• **PROMPT**
State the number of lines in the following data that contain the string "meta", and nothing else.

- - -

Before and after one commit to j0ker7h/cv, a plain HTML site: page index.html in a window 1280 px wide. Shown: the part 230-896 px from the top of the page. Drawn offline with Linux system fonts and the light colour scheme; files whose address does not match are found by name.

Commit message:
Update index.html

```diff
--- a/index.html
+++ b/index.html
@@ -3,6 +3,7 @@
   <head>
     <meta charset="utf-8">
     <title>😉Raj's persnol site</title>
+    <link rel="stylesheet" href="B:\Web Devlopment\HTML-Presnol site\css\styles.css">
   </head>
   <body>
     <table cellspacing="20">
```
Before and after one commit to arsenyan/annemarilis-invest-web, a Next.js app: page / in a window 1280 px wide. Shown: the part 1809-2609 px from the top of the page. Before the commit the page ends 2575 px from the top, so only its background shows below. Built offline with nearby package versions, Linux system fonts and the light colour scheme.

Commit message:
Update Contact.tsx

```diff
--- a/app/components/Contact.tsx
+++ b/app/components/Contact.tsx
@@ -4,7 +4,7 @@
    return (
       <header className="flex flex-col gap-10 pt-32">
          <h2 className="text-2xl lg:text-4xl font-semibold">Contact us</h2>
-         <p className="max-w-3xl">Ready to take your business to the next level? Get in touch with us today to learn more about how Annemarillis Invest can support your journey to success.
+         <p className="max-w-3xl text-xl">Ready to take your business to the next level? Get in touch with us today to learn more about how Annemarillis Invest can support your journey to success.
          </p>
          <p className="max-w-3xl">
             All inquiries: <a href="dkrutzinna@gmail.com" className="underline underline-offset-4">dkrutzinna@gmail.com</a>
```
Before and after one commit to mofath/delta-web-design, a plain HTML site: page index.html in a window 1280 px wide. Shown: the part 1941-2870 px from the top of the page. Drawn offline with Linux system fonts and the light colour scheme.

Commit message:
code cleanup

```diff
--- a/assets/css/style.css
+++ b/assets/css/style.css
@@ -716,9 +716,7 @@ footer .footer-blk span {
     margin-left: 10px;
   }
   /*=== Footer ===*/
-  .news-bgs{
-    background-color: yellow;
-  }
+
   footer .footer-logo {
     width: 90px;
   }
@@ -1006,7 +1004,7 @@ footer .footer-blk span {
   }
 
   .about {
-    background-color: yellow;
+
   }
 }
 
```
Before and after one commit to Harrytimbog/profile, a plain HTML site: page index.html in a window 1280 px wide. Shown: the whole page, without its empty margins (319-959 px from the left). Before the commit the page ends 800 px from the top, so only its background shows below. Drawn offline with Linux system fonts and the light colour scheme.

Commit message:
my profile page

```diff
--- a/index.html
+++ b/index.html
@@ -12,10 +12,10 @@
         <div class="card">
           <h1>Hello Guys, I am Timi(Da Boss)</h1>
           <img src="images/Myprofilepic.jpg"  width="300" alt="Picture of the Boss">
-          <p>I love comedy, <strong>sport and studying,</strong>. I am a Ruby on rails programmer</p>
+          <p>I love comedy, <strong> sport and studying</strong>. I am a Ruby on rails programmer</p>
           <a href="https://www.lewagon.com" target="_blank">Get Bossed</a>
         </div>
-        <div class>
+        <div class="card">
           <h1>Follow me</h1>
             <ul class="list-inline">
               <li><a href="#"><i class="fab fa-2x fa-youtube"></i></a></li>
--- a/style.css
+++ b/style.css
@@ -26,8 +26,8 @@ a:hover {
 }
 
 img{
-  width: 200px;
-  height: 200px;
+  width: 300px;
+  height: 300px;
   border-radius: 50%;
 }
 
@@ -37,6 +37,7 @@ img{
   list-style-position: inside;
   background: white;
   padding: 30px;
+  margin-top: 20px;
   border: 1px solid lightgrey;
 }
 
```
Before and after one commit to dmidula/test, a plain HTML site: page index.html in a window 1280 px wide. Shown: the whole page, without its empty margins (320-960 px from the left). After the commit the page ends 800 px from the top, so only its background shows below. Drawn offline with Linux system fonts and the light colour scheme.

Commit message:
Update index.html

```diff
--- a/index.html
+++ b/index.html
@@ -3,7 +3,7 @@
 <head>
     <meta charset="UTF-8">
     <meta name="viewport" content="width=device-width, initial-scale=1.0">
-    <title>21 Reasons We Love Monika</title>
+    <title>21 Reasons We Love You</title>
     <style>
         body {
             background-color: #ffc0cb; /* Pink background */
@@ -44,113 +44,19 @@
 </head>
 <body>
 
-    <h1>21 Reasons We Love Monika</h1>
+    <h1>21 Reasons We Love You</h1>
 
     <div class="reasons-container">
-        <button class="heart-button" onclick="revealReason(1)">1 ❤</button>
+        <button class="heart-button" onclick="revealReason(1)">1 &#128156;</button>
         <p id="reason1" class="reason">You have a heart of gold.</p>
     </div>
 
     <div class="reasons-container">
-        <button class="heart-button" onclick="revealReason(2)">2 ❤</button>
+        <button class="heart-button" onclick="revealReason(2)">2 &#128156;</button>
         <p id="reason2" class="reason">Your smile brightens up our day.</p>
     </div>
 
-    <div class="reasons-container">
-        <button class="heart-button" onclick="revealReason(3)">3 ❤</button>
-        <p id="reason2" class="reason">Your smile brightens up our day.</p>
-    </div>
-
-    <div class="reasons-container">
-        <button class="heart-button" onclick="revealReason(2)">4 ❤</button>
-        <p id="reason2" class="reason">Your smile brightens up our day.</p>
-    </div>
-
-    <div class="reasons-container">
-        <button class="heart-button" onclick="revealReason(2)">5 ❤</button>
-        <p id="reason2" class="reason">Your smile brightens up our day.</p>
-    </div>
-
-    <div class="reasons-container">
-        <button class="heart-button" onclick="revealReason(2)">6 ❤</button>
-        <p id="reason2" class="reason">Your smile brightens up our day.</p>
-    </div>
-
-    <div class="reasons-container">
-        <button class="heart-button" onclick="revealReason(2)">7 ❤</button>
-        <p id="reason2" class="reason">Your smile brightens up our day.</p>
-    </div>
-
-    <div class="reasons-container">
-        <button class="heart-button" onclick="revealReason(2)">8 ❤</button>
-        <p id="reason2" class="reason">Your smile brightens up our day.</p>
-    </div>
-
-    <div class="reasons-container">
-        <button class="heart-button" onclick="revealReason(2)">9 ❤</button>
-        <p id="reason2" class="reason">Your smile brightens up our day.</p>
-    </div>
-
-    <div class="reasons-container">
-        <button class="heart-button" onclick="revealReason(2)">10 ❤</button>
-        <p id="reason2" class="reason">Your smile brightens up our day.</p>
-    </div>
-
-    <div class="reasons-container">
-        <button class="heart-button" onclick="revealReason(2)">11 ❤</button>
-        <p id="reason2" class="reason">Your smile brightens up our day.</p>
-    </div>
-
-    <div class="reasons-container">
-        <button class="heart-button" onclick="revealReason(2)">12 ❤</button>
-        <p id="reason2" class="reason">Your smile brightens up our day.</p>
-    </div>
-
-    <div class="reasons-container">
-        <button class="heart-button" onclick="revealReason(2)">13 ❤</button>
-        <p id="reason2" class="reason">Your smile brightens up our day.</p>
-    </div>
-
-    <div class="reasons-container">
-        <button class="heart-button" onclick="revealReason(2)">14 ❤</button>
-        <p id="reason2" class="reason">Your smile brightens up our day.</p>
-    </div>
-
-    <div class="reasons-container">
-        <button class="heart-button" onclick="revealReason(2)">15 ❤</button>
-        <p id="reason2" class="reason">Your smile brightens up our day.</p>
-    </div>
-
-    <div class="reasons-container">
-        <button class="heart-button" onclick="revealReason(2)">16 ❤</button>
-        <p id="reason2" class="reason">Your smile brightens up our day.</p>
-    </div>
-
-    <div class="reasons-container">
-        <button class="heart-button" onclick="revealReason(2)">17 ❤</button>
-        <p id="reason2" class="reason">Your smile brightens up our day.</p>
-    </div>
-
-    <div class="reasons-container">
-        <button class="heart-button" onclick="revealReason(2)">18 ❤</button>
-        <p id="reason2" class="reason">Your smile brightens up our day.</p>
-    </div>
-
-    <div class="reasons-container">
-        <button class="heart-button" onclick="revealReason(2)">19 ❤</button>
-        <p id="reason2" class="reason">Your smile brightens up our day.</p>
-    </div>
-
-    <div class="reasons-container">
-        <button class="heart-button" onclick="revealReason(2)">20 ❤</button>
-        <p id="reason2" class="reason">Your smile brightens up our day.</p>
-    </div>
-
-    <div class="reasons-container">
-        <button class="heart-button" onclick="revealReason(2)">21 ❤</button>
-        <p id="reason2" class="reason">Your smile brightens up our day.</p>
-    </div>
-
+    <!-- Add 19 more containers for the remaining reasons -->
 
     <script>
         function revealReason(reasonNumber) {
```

- - -

• **RESPONSE TO THE TASK**
3